- Presentation playback
Like Office's programs, the iWork productivity apps -- Pages, Numbers and Keynote -- all include attractive templates, integrated cloud-synchronization features, integrated spell-checking, multiple standard export and Save As options, plus tablet and smartphone compatibility. The true differences are in ease of use and price. While Microsoft Office for Mac Home and Business costs $219.99 (USD) per Mac, the purchase price for Pages, Numbers, and Keynote totals just $59.97 (USD).
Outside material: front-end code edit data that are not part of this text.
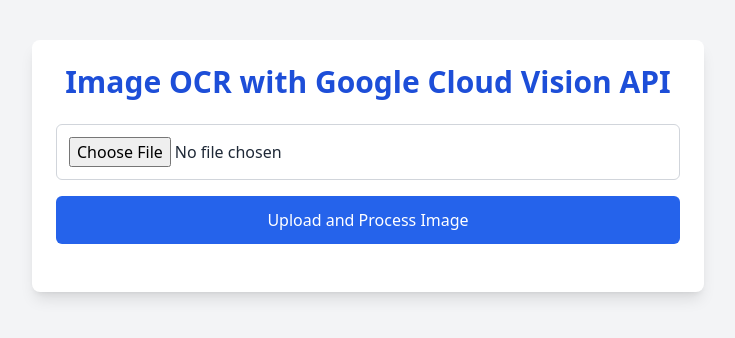
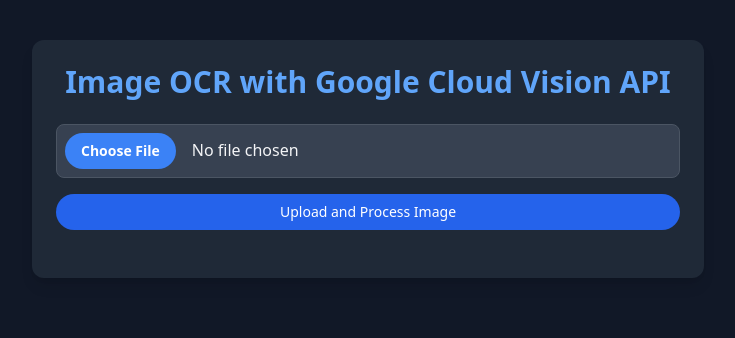
Before and after one commit to mattashton-io/optics-app, a Flask app: page / in a window 1280 px wide. Shown: the top 338 px of the page, without its empty margins (272-1007 px from the left). Run offline with Flask 3, Linux system fonts and the light colour scheme; some libraries are stand-ins or nearby versions.

Commit message:
changed UI and introduced Dark Mode style. Tweaked buttons.

```diff
--- a/templates/index.html
+++ b/templates/index.html
@@ -6,21 +6,21 @@
     <title>OCR App</title>
     <script src="https://cdn.tailwindcss.com"></script>
 </head>
-<body class="bg-gray-100 text-gray-800">
-    <div class="container mx-auto mt-10 p-6 bg-white rounded-lg shadow-lg max-w-2xl">
-        <h1 class="text-3xl font-bold text-center text-blue-700 mb-6">Image OCR with Google Cloud Vision API</h1>
+<body class="bg-gray-900 text-gray-100">
+    <div class="container mx-auto mt-10 p-6 bg-gray-800 rounded-xl shadow-lg max-w-2xl">
+        <h1 class="text-3xl font-bold text-center text-blue-400 mb-6">Image OCR with Google Cloud Vision API</h1>
         <form method="POST" enctype="multipart/form-data" class="flex flex-col gap-4 mb-6">
-            <input type="file" name="file" accept="image/*" class="p-3 border border-gray-300 rounded-md">
-            <button type="submit" class="bg-blue-600 text-white py-3 px-4 rounded-md hover:bg-blue-700 transition duration-300">Upload and Process Image</button>
+            <input type="file" name="file" accept="image/*" class="p-2 border border-gray-600 rounded-lg bg-gray-700 text-gray-100 file:mr-4 file:py-2 file:px-4 file:rounded-full file:border-0 file:text-sm file:font-semibold file:bg-blue-500 file:text-white hover:file:bg-blue-600">
+            <button type="submit" class="bg-blue-600 text-white py-2 px-4 rounded-full hover:bg-blue-700 transition duration-300 text-sm">Upload and Process Image</button>
         </form>
 
         {% if extracted_text %}
-        <div class="result-section mt-6 pt-6 border-t border-gray-200">
-            <h2 class="text-2xl font-semibold text-blue-700 mb-4">Extracted Text:</h2>
-            <p class="extracted-text bg-gray-100 p-4 rounded-md whitespace-pre-wrap break-words">{{ extracted_text }}</p>
+        <div class="result-section mt-6 pt-6 border-t border-gray-700">
+            <h2 class="text-2xl font-semibold text-blue-400 mb-4">Extracted Text:</h2>
+            <p class="extracted-text bg-gray-700 p-4 rounded-lg whitespace-pre-wrap break-words">{{ extracted_text }}</p>
             {% if image_url %}
-                <h2 class="text-2xl font-semibold text-blue-700 mt-6 mb-4">Uploaded Image:</h2>
-                <img src="{{ image_url }}" alt="Uploaded Image" class="uploaded-image max-w-full h-auto mt-4 border border-gray-300 rounded-md">
+                <h2 class="text-2xl font-semibold text-blue-400 mt-6 mb-4">Uploaded Image:</h2>
+                <img src="{{ image_url }}" alt="Uploaded Image" class="uploaded-image max-w-full h-auto mt-4 border border-gray-600 rounded-lg">
             {% endif %}
         </div>
         {% endif %}
```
The Word vs. Pages (and Excel vs. Numbers / PowerPoint vs. Keynote) comparison reminds me of the Pepsi Challenge. Blind testers frequently prefer the sweeter, less-harsh flavor of Pepsi vs. other colas. The iWork office productivity apps (to be fair to Apple, the entire iWork collection also includes iPhoto, iMovie, and GarageBand) are similar. Once you try them, you may well find you prefer the alternative's refined operation.
Which do you prefer -- Microsoft Office or Apple iWork -- and why? Share your opinion in the discussion thread below.
Erik Eckel owns and operates two technology companies. As a managing partner with Louisville Geek, he works daily as an IT consultant to assist small businesses in overcoming technology challenges and maximizing IT investments. He is also president of Eckel Media Corp., a communications company specializing in public relations and technical authoring projects.